A quick introduction to Block Element Modifiers (BEM)

by Michael Ozoemena

A quick introduction to Block Element Modifiers (BEM)

Block Element Modifier

Hi there! So you want to gain a better understanding of BEM? I guess if you are reading this, you may not know what BEM stands for. In case you don’t, it’s an abbreviation for Block Element and Modifier.

What is BEM?

BEM is a design methodology that helps you to create reusable components and code sharing in front-end development. — getbem.com

This means that BEM is a system of methods that helps you write your HTML and CSS code so that it is simple to reuse and share with other parts of your code.

BEM in action.

So now you know the definition of BEM, but you might not know how it looks or how it works. As I stated earlier, BEM is an abbreviation, so let’s take a look at each of those words and what they mean.


A “block” refers to any entity that can stand alone and still make sense. Examples of blocks are header, input, and checkbox. Examples of things that are not blocks are header titles, an item in a list, or a label for a checkbox.

If we should remove the text that labels a radio input and put it on its own, it’ll no longer make sense.

Look at this:

If the part that’s outlined becomes separated into individual blocks, they would no longer make any sense to the user.

This is a true separation into blocks:

If I removed any one of these blocks and threw it away, the other block will still make some sense to the user. Though, in this case, it won’t be useful to the user because it’s a radio button instead of a checkbox.

It’s important to look at a block as any combination (or a single HTML tag) of several elements (or other blocks) in a way that it makes sense to the user when placed alone.


An Element should be a little easier to understand now, since I explained it when I talked about Blocks. Those parts of a block which have no semantic meaning outside of the block are elements.

Let’s look at the this again:

The highlighted parts are elements, because they help define what the block is.

The code for the screen-shot above would look something like this:

We have three elements that make up the option block: option__text, option__radio-button, option__note. Yet we could change one of these elements into a block of its own:

The element option__note is now a block note. That means that we could find note outside of the option block in a way that is useful to the user.
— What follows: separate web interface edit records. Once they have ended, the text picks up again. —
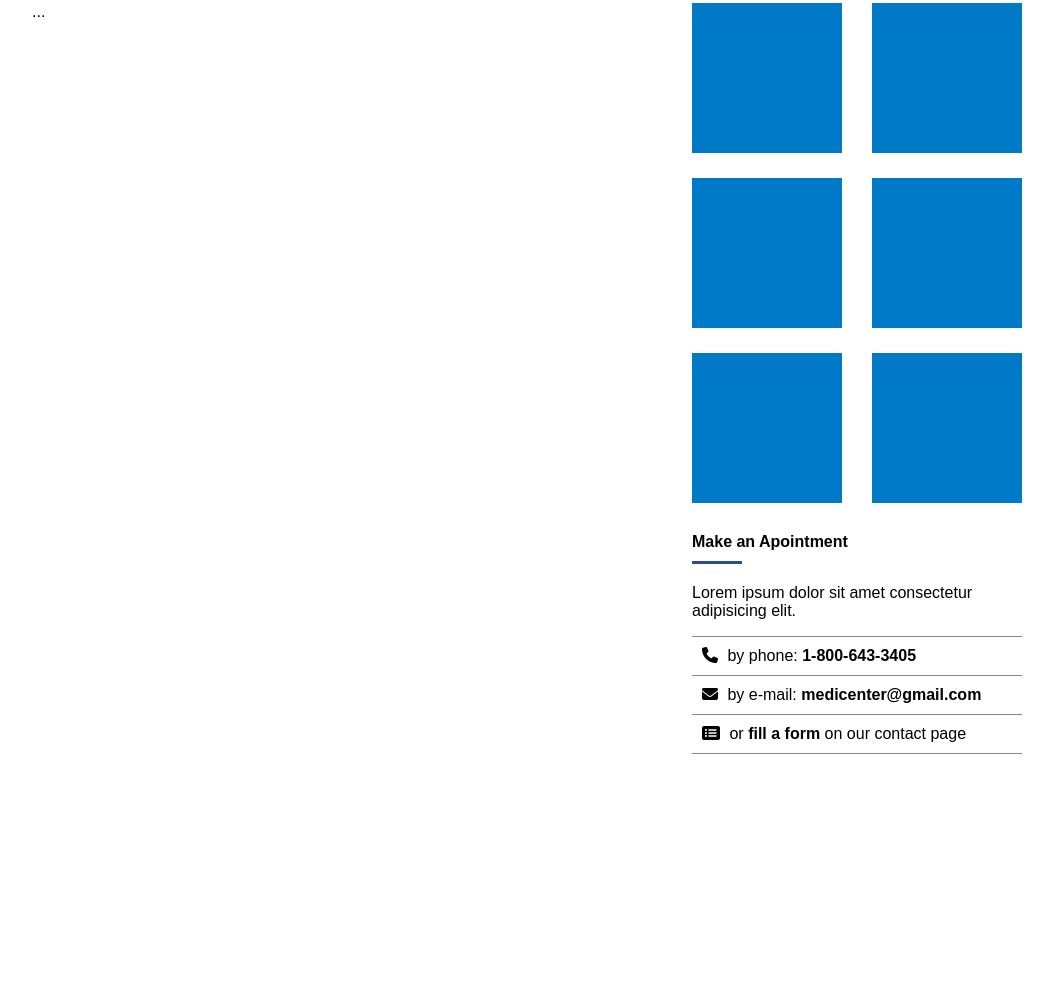
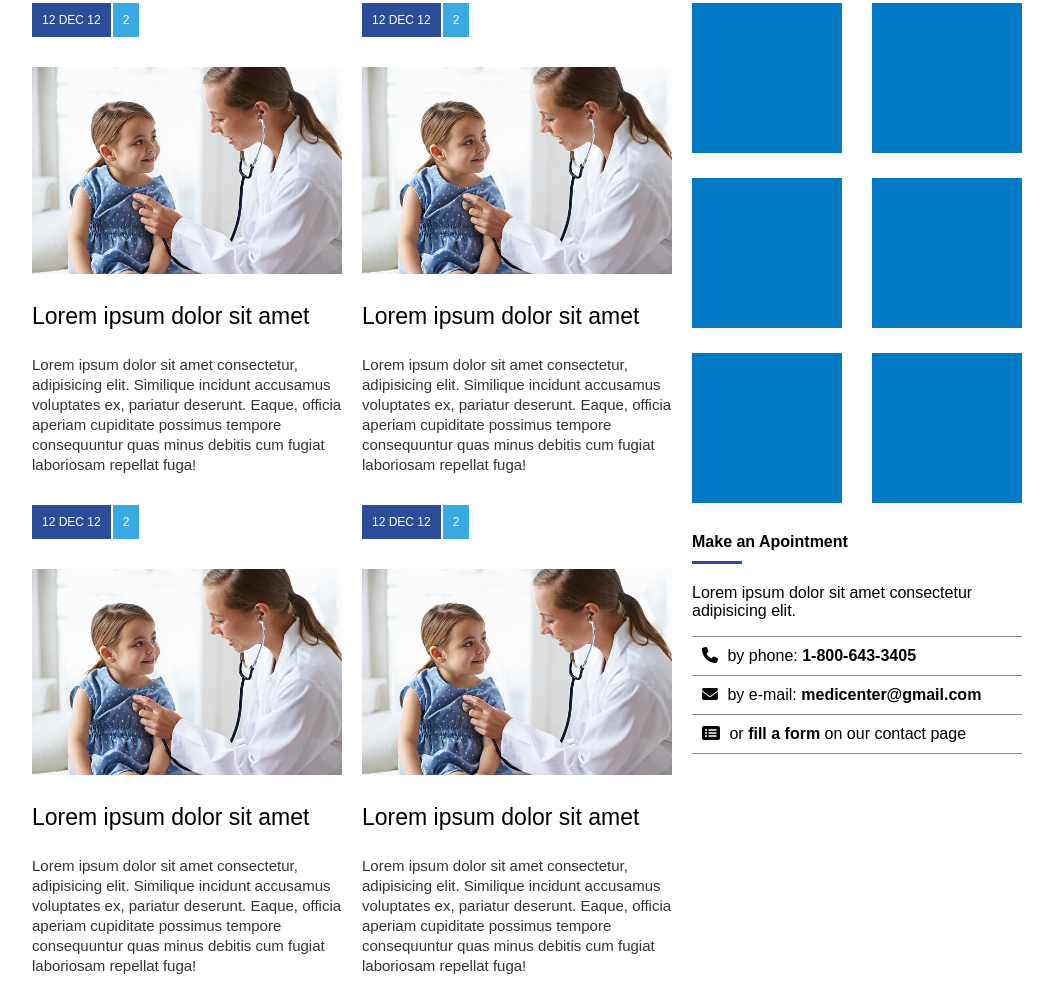
Before and after one commit to dearaujogabriel/html_css, a plain HTML site: page projeto/medicenter/index.html in a window 1280 px wide. Shown: the part 868-1874 px from the top of the page, without its empty margins (113-1166 px from the left). Before the commit the page ends 1622 px from the top, so only its background shows below. Drawn offline with Linux system fonts and the light colour scheme.

Commit message:
Corpo da pagina - commit 2

```diff
--- a/projeto/medicenter/assest/css/style.css
+++ b/projeto/medicenter/assest/css/style.css
@@ -194,22 +194,79 @@ nav .active a {
     margin-bottom: 0;
 }
 
-.widget_body .widget_contact,
-.widget_body .widget_contact_bottom {
+.widget_contacts .widget_contact_item,
+.widget_contacts .widget_contact_bottom {
     padding: 10px;
     border-top: 1px solid #888;
 }
 
-.widget_body .widget_contact_bottom {
+.widget_contacts .widget_contact_bottom {
     border-bottom: 1px solid #888;
 }
 
-.widget_body i {
+.widget_contacts i {
     margin-right: 5px;
 }
 
-.widget_body a {
+.widget_contacts a {
     text-decoration: none;
     color: black;
     font-weight: bold;
 }
+
+article .news_data {
+    display: flex;
+}
+
+article .news_posted_at {
+    background-color: #2b4c99;
+    color: white;
+    font-size: 12px;
+    padding: 10px;
+}
+
+article .news_comments {
+    background-color: #39aae1;
+    color: white;
+    font-size: 12px;
+    padding: 10px;
+    margin-left: 2px;
+}
+
+article .news_thumb {
+    margin-top: 30px;
+}
+
+article .news_thumb img {
+    width: 100%;
+    height: auto;
+}
+
+article .news_title {
+    margin-top: 25px;
+    margin-bottom: 25px;
+    font-size: 23px;
+    color: black;
+}
+
+article .news_resume {
+    font-size: 15px;
+    color: #333;
+    line-height: 20px;
+    margin-bottom: 30px;
+}
+
+article a {
+    text-decoration: none;
+}
+
+.widget_body {
+    display: flex;
+    flex-wrap: wrap;
+}
+
+article {
+    flex: 1;
+    min-width: 300px;
+    margin-right: 20px;
+}
--- a/projeto/medicenter/index.html
+++ b/projeto/medicenter/index.html
@@ -5,7 +5,9 @@
     <meta charset="UTF-8">
     <meta name="viewport" content="width=device-width, user-scalable=0">
     <link rel="stylesheet" href="assest/css/style.css">
-    <link rel="stylesheet" href="https://cdnjs.cloudflare.com/ajax/libs/font-awesome/6.4.2/css/all.min.css" integrity="sha512-z3gLpd7yknf1YoNbCzqRKc4qyor8gaKU1qmn+CShxbuBusANI9QpRohGBreCFkKxLhei6S9CQXFEbbKuqLg0DA==" crossorigin="anonymous" referrerpolicy="no-referrer" />
+    <link rel="stylesheet" href="https://cdnjs.cloudflare.com/ajax/libs/font-awesome/6.4.2/css/all.min.css"
+        integrity="sha512-z3gLpd7yknf1YoNbCzqRKc4qyor8gaKU1qmn+CShxbuBusANI9QpRohGBreCFkKxLhei6S9CQXFEbbKuqLg0DA=="
+        crossorigin="anonymous" referrerpolicy="no-referrer" />
     <title>Medicenter</title>
 </head>
 
@@ -79,7 +81,90 @@
                     </div>
 
                     <div class="widget_body">
-                        ...
+                        <article>
+                            <a href="">
+                                <div class="news_data">
+                                    <div class="news_posted_at">12 DEC 12</div>
+                                    <div class="news_comments">2</div>
+                                </div>
+
+                                <div class="news_thumb">
+                                    <img src="/assest/images/doctor.jpg" alt="Doctor">
+                                </div>
+                                <div class="news_title">
+                                    Lorem ipsum dolor sit amet
+                                </div>
+                                <div class="news_resume">
+                                    Lorem ipsum dolor sit amet consectetur, adipisicing elit. Similique incidunt
+                                    accusamus voluptates ex, pariatur deserunt. Eaque, officia aperiam cupiditate
+                                    possimus tempore consequuntur quas minus debitis cum fugiat laboriosam repellat
+                                    fuga!
+                                </div>
+                            </a>
+                        </article>
+                        <article>
+                            <a href="">
+                                <div class="news_data">
+                                    <div class="news_posted_at">12 DEC 12</div>
+                                    <div class="news_comments">2</div>
+                                </div>
+
+                                <div class="news_thumb">
+                                    <img src="/assest/images/doctor.jpg" alt="Doctor">
+                                </div>
+                                <div class="news_title">
+                                    Lorem ipsum dolor sit amet
+                                </div>
+                                <div class="news_resume">
+                                    Lorem ipsum dolor sit amet consectetur, adipisicing elit. Similique incidunt
+                                    accusamus voluptates ex, pariatur deserunt. Eaque, officia aperiam cupiditate
+                                    possimus tempore consequuntur quas minus debitis cum fugiat laboriosam repellat
+                                    fuga!
+                                </div>
+                            </a>
+                        </article>
+                        <article>
+                            <a href="">
+                                <div class="news_data">
+                                    <div class="news_posted_at">12 DEC 12</div>
+                                    <div class="news_comments">2</div>
+                                </div>
+
+                                <div class="news_thumb">
+                                    <img src="/assest/images/doctor.jpg" alt="Doctor">
+                                </div>
+                                <div class="news_title">
+                                    Lorem ipsum dolor sit amet
+                                </div>
+                                <div class="news_resume">
+                                    Lorem ipsum dolor sit amet consectetur, adipisicing elit. Similique incidunt
+                                    accusamus voluptates ex, pariatur deserunt. Eaque, officia aperiam cupiditate
+                                    possimus tempore consequuntur quas minus debitis cum fugiat laboriosam repellat
+                                    fuga!
+                                </div>
+                            </a>
+                        </article>
+                        <article>
+                            <a href="">
+                                <div class="news_data">
+                                    <div class="news_posted_at">12 DEC 12</div>
+                                    <div class="news_comments">2</div>
+                                </div>
+
+                                <div class="news_thumb">
+                                    <img src="/assest/images/doctor.jpg" alt="Doctor">
+                                </div>
+                                <div class="news_title">
+                                    Lorem ipsum dolor sit amet
+                                </div>
+                                <div class="news_resume">
+                                    Lorem ipsum dolor sit amet consectetur, adipisicing elit. Similique incidunt
+                                    accusamus voluptates ex, pariatur deserunt. Eaque, officia aperiam cupiditate
+                                    possimus tempore consequuntur quas minus debitis cum fugiat laboriosam repellat
+                                    fuga!
+                                </div>
+                            </a>
+                        </article>
                     </div>
                 </div>
             </section>
@@ -106,19 +191,20 @@
                         <div class="widget_title_bar"></div>
                     </div>
 
-                    <div class="widget_body">
+                    <div class="widget_contacts">
                         <p>Lorem ipsum dolor sit amet consectetur adipisicing elit.</p>
-                        <div class="widget_contact">
+                        <div class="widget_contact_item">
                             <i class="fa-solid fa-phone"></i>
                             by phone: <strong>1-800-643-3405</strong>
                         </div>
-                        <div class="widget_contact">
+                        <div class="widget_contact_item">
                             <i class="fa-solid fa-envelope"></i>
                             by e-mail: <a href="">medicenter@gmail.com</a>
                         </div>
                         <div class="widget_contact_bottom">
                             <i class="fa-solid fa-rectangle-list"></i>
-                            or <a href="">fill a form</a> on our contact page </div>
+                            or <a href="">fill a form</a> on our contact page
+                        </div>
                     </div>
                 </div>
             </aside>
```
Also changed, not shown: projeto/medicenter/assest/images/doctor.jpg (added).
A modifier is a flag that changes how a block or an element looks or behaves. For example:

The two buttons are the same block, but they look different. The power BEM gives us lets us use the same block twice and still have them look very different.

Let’s see how the code for that looks:

By default, the button is white with a blue text. To get a variation, we add a button--green flag, which then makes the button green with a white text.

According to BEM rules, our flag button--green is having a “side-effect” that might lead to confusion which is the box-shadow property. Our flag does something that its name doesn’t tell us about. But that’s okay, because, in our little project, we will never have a green button with a box-shadow. If we ever do, we can break up the flag:

Now, when we need a green button with a box shadow, we’ll only add the button--green flag. The same thing applies to the color property.


BEM is a very nice way to write and structure your HTML and CSS code. This guide doesn’t cover 100% of everything BEM, but it should be enough to give you a solid understanding of the methodology. You can read more about BEM here.

I hope you learned something from this and that you have a better understanding of BEM and how it looks in the real world. If you do, don’t hesitate to leave a comment and a few claps.

Have any questions? You can send me a DM on twitter @THEozmic.